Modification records
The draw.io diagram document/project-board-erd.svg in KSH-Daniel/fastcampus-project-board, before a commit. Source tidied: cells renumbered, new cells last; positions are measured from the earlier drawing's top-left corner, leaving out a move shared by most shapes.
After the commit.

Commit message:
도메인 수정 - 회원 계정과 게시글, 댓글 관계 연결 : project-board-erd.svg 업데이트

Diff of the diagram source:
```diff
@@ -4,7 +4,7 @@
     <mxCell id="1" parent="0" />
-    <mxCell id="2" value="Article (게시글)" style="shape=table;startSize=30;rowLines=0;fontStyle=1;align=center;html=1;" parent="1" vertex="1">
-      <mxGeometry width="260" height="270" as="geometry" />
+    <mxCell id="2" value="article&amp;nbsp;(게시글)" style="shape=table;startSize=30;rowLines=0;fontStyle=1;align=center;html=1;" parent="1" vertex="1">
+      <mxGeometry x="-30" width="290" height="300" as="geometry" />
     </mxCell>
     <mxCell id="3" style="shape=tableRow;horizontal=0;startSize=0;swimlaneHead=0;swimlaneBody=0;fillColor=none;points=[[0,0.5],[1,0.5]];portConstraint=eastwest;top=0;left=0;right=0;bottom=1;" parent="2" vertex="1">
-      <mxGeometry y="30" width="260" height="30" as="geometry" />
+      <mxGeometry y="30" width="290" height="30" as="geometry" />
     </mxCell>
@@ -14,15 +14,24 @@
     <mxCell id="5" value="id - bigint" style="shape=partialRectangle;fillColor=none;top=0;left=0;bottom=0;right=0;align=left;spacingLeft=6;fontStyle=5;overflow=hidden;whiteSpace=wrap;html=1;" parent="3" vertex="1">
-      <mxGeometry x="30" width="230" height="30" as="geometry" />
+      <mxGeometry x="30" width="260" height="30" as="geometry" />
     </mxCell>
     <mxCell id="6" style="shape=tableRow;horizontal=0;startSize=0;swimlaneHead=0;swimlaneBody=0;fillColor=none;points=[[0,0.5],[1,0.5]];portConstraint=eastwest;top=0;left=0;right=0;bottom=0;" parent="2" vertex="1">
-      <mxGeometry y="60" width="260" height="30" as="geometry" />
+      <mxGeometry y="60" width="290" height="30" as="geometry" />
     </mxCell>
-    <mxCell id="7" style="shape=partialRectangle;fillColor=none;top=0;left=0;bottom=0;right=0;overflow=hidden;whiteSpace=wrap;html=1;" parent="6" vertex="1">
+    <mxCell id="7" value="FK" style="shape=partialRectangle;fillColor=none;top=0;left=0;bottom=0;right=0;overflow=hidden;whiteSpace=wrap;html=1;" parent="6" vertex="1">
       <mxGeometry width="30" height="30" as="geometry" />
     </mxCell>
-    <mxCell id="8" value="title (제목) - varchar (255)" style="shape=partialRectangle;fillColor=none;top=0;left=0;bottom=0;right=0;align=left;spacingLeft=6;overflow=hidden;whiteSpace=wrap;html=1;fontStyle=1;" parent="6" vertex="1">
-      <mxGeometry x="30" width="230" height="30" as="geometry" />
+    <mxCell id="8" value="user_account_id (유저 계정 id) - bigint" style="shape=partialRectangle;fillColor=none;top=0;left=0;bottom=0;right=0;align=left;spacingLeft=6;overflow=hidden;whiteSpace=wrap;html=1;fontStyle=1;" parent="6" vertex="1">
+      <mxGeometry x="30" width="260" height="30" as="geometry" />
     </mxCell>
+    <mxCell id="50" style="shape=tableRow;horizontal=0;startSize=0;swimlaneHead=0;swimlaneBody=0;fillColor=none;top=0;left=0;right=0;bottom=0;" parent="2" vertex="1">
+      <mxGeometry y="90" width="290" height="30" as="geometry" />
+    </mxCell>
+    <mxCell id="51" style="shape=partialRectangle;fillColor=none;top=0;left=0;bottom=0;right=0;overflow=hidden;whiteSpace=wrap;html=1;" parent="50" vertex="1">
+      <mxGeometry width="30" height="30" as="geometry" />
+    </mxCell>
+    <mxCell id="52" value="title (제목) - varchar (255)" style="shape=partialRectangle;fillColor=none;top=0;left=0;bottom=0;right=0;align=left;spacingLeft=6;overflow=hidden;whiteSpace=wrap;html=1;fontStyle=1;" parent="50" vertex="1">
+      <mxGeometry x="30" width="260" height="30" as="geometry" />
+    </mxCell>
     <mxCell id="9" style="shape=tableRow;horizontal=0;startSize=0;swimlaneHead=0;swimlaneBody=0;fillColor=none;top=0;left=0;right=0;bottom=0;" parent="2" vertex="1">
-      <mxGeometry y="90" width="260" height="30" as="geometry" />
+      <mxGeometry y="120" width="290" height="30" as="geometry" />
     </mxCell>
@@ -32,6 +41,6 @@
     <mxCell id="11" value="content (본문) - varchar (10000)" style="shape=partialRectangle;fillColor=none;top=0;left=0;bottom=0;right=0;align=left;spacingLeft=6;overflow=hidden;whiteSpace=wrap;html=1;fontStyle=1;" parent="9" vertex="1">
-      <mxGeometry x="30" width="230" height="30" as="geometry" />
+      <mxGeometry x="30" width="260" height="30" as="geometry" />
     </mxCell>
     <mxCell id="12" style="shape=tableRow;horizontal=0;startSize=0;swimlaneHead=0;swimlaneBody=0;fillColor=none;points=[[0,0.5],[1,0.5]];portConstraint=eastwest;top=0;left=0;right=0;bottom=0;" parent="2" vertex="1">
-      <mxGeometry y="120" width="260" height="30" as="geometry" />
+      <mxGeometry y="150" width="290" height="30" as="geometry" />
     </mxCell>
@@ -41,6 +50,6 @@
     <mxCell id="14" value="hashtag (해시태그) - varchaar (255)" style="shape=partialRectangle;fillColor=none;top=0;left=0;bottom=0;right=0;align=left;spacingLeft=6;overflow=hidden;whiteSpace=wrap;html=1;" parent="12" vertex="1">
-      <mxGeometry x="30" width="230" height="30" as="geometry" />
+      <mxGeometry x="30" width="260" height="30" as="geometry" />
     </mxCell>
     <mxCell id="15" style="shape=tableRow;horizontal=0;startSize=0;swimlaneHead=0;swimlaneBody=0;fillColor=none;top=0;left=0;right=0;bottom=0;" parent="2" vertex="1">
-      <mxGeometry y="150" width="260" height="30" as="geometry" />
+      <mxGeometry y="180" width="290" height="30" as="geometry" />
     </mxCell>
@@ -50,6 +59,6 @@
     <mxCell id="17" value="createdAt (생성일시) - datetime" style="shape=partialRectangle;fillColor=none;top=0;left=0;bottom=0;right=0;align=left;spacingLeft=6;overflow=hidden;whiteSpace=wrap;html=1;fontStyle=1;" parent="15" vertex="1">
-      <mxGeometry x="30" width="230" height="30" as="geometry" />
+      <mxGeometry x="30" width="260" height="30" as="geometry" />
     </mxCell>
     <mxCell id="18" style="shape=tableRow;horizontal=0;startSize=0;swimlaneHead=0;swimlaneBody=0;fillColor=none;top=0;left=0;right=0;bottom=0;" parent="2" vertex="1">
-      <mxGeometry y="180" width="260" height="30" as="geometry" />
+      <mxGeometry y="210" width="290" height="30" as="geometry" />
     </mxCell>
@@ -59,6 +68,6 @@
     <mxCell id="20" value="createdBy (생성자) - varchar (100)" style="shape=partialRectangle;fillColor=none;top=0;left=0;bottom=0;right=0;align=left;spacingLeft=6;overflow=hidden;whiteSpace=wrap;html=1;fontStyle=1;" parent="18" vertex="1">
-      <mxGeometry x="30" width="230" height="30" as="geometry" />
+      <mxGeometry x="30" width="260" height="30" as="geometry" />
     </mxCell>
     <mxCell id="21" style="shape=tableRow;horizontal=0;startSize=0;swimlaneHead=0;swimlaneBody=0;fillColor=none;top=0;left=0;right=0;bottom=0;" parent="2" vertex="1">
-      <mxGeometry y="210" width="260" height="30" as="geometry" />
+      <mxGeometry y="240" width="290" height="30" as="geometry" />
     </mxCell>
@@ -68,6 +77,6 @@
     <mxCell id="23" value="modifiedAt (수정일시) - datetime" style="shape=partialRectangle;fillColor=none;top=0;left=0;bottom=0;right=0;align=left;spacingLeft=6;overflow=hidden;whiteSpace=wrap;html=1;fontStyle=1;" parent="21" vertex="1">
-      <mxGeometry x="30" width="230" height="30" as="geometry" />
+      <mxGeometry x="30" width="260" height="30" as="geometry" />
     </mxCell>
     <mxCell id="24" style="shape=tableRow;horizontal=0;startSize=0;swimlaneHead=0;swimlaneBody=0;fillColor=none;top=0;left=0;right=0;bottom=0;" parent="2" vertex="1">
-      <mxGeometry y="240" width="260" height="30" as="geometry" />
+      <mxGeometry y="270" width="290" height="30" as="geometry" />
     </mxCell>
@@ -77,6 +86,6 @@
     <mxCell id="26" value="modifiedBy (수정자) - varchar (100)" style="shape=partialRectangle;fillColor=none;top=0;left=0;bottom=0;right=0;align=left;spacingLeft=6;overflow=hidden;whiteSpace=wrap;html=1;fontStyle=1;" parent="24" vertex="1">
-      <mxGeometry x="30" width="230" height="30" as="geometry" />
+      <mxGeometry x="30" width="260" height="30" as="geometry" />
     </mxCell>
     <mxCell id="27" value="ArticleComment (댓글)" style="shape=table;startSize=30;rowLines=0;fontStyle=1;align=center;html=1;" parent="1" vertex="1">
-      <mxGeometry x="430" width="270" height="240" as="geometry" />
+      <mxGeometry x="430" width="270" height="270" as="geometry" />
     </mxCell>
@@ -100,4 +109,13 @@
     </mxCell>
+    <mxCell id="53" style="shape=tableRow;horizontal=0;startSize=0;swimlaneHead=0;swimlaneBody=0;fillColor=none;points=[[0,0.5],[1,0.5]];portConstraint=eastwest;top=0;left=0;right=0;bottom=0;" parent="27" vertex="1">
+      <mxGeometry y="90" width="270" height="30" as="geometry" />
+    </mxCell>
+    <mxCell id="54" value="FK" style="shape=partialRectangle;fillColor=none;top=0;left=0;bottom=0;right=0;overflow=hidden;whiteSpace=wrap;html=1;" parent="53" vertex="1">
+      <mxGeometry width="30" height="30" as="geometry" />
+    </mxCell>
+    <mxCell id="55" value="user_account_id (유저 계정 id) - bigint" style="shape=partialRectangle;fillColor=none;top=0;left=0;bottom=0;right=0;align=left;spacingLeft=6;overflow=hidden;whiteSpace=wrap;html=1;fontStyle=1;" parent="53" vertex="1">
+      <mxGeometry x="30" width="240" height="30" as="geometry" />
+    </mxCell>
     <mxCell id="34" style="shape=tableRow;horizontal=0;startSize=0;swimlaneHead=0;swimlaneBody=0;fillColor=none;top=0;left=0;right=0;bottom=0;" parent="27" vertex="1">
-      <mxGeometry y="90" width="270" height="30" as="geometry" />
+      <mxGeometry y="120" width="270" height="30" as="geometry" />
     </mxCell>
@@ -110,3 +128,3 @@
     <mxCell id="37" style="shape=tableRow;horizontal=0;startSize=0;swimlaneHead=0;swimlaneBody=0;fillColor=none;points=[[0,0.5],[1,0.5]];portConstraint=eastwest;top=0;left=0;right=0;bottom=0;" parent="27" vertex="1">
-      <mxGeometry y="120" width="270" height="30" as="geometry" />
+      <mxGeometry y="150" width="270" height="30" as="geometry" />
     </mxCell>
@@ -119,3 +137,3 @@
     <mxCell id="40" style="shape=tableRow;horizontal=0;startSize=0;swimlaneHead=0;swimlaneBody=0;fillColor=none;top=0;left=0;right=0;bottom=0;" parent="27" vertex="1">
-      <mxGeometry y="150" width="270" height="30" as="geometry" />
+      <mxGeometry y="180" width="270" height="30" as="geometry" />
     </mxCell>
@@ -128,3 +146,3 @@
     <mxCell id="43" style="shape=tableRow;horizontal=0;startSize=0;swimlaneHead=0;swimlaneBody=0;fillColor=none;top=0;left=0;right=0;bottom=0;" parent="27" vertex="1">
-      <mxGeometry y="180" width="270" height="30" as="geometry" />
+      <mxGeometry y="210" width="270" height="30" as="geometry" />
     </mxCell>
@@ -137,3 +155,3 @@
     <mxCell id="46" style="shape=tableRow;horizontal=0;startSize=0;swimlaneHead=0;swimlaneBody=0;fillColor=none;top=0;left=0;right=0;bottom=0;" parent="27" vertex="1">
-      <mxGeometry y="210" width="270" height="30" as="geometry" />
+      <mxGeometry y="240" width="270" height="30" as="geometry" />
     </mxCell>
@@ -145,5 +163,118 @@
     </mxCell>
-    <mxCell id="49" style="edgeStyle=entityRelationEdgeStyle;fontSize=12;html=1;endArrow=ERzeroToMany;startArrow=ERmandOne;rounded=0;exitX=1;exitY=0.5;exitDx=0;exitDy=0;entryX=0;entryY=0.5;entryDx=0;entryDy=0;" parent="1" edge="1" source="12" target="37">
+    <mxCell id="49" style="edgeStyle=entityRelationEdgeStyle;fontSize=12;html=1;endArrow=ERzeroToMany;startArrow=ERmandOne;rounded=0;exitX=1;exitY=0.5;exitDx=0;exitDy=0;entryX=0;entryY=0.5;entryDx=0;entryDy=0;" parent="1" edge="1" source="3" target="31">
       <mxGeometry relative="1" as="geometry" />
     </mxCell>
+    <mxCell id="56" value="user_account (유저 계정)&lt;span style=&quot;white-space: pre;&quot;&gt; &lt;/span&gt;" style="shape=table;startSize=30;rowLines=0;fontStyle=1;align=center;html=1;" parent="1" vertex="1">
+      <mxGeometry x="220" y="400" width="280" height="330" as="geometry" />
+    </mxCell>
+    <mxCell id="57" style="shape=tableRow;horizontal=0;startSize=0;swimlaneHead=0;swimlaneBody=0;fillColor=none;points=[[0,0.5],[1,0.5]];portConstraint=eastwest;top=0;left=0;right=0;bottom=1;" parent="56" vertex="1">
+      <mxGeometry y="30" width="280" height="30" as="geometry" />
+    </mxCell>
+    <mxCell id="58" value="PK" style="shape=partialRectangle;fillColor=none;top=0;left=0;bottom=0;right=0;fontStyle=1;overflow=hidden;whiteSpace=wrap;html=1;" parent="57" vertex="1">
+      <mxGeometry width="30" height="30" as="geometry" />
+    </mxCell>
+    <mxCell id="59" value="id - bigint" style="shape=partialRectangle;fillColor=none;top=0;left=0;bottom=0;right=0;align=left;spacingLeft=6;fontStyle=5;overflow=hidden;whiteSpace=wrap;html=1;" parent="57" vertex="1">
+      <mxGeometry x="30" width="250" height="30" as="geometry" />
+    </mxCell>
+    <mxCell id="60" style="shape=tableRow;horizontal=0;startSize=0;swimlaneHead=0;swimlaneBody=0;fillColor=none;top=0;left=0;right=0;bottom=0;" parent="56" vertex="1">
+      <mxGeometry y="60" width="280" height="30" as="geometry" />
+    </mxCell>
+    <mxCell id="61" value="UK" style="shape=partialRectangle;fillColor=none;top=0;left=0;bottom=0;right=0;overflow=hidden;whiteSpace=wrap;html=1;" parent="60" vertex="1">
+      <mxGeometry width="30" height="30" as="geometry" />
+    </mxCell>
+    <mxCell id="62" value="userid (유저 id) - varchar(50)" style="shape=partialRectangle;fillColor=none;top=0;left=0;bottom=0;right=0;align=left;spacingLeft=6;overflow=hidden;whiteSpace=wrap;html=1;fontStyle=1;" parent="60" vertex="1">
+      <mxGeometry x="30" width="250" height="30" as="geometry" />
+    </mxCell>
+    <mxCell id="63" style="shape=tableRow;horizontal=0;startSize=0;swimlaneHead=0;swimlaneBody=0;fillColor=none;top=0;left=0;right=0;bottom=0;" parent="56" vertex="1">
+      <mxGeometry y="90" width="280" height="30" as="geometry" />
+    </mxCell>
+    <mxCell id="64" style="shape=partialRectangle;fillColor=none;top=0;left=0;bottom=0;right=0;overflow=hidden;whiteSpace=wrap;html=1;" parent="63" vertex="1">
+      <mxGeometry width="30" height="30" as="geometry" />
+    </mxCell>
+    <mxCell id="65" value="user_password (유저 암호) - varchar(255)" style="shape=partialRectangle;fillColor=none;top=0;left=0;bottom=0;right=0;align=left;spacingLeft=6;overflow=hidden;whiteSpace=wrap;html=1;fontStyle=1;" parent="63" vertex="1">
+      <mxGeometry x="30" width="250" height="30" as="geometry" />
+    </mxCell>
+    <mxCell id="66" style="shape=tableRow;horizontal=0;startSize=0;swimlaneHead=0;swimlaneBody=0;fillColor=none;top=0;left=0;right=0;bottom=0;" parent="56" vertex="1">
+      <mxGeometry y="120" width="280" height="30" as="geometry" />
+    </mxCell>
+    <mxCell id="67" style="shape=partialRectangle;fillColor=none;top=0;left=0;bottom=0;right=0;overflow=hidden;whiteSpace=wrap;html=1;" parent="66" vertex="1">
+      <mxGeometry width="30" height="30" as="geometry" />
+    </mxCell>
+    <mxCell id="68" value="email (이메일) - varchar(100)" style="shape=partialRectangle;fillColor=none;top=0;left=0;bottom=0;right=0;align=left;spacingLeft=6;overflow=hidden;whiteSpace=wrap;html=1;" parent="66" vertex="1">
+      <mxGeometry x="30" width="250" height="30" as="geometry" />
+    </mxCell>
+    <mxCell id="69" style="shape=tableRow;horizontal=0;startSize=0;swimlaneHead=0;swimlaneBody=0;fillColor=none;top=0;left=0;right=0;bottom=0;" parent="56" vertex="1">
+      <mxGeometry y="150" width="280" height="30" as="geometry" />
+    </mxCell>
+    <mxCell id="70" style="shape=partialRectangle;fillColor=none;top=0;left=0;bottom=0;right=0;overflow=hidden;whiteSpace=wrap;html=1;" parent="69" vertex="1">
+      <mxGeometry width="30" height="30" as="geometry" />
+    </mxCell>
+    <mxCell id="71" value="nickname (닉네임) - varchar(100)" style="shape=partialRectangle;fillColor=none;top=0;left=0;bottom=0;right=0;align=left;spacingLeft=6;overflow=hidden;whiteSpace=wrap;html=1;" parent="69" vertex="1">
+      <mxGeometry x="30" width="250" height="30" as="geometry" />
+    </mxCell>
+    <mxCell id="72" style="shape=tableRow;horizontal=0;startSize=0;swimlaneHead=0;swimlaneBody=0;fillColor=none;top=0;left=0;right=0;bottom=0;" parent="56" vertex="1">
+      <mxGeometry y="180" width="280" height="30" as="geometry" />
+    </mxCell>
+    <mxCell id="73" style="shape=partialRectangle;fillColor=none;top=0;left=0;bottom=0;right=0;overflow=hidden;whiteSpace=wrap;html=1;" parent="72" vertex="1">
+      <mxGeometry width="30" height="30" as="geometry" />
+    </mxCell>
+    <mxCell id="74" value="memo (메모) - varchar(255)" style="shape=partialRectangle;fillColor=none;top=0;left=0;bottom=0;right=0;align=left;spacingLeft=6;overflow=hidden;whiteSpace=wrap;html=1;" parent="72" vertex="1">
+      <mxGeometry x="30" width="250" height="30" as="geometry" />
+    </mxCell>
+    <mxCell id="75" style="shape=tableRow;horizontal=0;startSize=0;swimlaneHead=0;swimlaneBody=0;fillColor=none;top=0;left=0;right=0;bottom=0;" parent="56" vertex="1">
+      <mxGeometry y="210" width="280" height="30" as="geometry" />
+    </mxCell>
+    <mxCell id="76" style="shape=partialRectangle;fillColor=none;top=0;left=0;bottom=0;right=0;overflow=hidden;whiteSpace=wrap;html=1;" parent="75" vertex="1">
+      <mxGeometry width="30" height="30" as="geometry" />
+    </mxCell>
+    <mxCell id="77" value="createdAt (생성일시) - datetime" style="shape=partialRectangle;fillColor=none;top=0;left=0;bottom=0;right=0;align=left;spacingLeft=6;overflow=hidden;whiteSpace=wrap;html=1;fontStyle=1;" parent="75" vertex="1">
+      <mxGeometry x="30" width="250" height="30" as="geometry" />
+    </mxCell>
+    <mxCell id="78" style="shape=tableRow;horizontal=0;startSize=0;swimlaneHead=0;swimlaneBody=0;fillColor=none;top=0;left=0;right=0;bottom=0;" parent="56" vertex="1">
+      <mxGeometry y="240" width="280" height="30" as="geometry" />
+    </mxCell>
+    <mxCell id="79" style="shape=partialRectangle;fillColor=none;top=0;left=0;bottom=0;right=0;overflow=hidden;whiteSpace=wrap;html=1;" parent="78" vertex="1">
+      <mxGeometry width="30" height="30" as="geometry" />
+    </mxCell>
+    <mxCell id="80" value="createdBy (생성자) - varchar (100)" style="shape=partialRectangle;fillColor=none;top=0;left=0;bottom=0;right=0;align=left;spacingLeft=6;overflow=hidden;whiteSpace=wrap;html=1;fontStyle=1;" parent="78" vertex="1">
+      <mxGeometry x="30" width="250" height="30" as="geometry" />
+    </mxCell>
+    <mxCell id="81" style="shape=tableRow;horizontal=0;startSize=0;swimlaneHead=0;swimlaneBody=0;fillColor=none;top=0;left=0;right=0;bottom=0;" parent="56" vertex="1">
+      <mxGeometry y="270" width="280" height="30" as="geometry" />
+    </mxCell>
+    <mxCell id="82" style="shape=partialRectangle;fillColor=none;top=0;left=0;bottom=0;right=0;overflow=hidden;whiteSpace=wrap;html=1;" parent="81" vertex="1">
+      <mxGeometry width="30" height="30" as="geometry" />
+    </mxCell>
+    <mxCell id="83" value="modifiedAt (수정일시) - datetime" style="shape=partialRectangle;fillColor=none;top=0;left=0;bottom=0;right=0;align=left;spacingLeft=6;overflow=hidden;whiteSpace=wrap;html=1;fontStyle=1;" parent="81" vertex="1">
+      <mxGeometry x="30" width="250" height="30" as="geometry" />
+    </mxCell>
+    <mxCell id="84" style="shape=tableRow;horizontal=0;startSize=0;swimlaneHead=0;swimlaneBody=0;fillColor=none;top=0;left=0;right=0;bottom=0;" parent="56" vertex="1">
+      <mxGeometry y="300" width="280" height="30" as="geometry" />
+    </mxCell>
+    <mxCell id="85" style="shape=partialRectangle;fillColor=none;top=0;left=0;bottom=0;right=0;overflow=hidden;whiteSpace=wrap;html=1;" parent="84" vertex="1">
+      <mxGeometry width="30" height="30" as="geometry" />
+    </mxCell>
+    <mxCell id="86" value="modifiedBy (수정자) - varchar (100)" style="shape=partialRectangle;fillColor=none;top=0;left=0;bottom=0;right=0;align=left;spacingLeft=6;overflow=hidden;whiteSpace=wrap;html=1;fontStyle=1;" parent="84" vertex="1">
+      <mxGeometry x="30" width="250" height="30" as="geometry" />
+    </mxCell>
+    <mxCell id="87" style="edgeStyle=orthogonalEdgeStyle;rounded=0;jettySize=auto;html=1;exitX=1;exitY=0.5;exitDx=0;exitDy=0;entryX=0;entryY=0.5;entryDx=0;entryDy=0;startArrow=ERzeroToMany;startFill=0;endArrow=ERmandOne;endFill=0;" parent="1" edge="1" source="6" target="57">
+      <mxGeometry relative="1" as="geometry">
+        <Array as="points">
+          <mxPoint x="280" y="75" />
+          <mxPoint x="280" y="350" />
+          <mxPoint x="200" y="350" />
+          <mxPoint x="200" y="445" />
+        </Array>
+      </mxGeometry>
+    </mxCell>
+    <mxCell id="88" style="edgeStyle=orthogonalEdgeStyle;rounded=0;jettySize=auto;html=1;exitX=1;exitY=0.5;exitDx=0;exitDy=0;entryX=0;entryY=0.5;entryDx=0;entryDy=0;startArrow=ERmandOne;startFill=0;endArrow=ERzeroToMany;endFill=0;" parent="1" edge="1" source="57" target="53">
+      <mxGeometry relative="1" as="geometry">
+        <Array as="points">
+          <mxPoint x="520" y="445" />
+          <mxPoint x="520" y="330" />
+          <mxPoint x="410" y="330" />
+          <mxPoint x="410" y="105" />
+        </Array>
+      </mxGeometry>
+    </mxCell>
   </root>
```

• [What you should do]:
Within the records, tally every line that contains the word "eastwest". Only the resulting number should be given.

• [Answer space]:
6